The Museum is located at the heart of Wells along the western edge of Cathedral Green, between the Cathedral and Vicars Close.
The Museum is jam packed full of all sorts of exciting exhibits for all ages.
The Balch Gallery is currently housing a unique collection of artefacts, the bulk of which were collected on and around Mendip. Balch, during many years of excavation at Wookey Hole Caves, discovered a large number of Stone-Age tools, and an impressive collection of Iron Age artefacts, as well as the skull of a brown bear.
A main feature of this display is a large photo panorama of the first chamber of the cave, with the “witch’s” bones sensitively displayed.
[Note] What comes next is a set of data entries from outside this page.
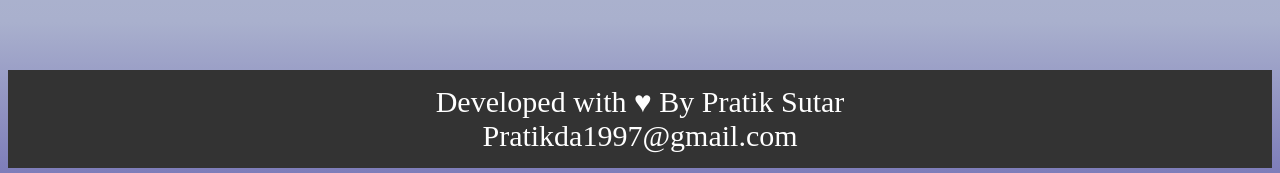
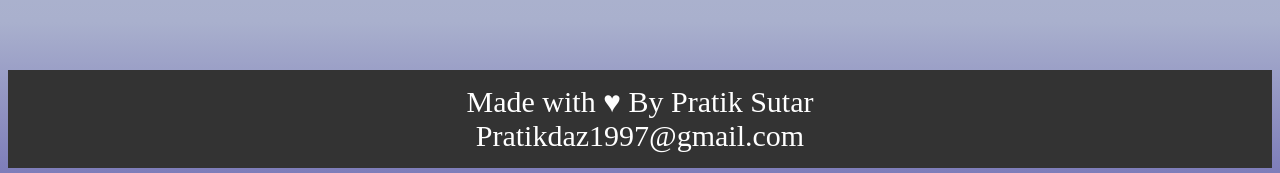
Before and after one commit to PratikSutar97/snookershuffle, a plain HTML site: page index.html in a window 1280 px wide. Shown: the part 1364-1537 px from the top of the page. Drawn offline with Linux system fonts and the light colour scheme.

Commit message:
Update index.html

```diff
--- a/index.html
+++ b/index.html
@@ -291,7 +291,7 @@ footer{
     <img id="reset" hidden onclick="reset()" src="https://th.bing.com/th/id/R.6579de5bd04678eb19eb5a5ddca8b8b8?rik=PmRIdNaZZBFYrA&riu=http%3a%2f%2fwww.clker.com%2fcliparts%2f1%2fV%2fQ%2fQ%2fk%2f4%2freset-button-blue-md.png&ehk=JvNENdItyAykZcMZpgnRH8Pl4lq7skWH0EYCWQF3IvE%3d&risl=&pid=ImgRaw&r=0" style="float:right;width:330px;height:170px"></img>
   </div>
 
-    <footer style="margin-top:10%;" onclick="dot()">Developed with &hearts; By Pratik Sutar <br>Pratikda1997@gmail.com</footer>
+    <footer style="margin-top:10%;" onclick="dot()">Made with &hearts; By Pratik Sutar <br>Pratikdaz1997@gmail.com</footer>
 
     <script>
   var counter = 3;
```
Other artefacts found with her are also displayed.
The Netherworld of Mendip is a new, permanent exhibition at the museum portraying the fascinating world of caves that lies hidden beneath the Mendip Hills, and charts the development of caving and cave diving that has led to their discovery and exploration. The exhibition covers exploration up to the present day, including the magnificent find last year of the largest known underground chamber in Britain in Cheddar Gorge.
In the first room, a series of illustrated panels - Follow the Stream - tells the story of the caves at Priddy and the 150 year quest to follow their underground streams to Wookey Hole, where the combined waters emerge as the River Axe. Swildon’s Hole, Eastwater Cavern and St. Cuthbert’s Swallet now comprise many thousands of metres of varied and often beautiful passageways and chambers, but the link with the flooded passages in Wookey Hole has still to be made.
Jurassic sea dragon
A two metre long skeleton of a Jurassic sea dragon - an Ichthyosaurus - dominates the entrance lobby of the Museum. This ichthyosaur lived during the Jurassic period (200-150 million years ago) when a warm sea covered Somerset. Indeed Somerset has been an important source of ichthyosaur skeletons, and Street deserves to be as famous as Lyme Regis, where Mary Anning found the first (fairly) complete ichthyosaur to be fully studied by scientists in 1811.
The Ichthyosaurs were a long-lived group swimming the oceans of the world for almost 100 million years. They evolved in the early Triassic (about 245 million years ago) extending through the Jurassic period, and into the late Cretaceous period (about 90 million years ago). They were air-breathing, fast swimming sea reptiles, somewhat like dolphins.
8 Cathedral Green
Wells BA5 2UE
Telephone: 01749 673477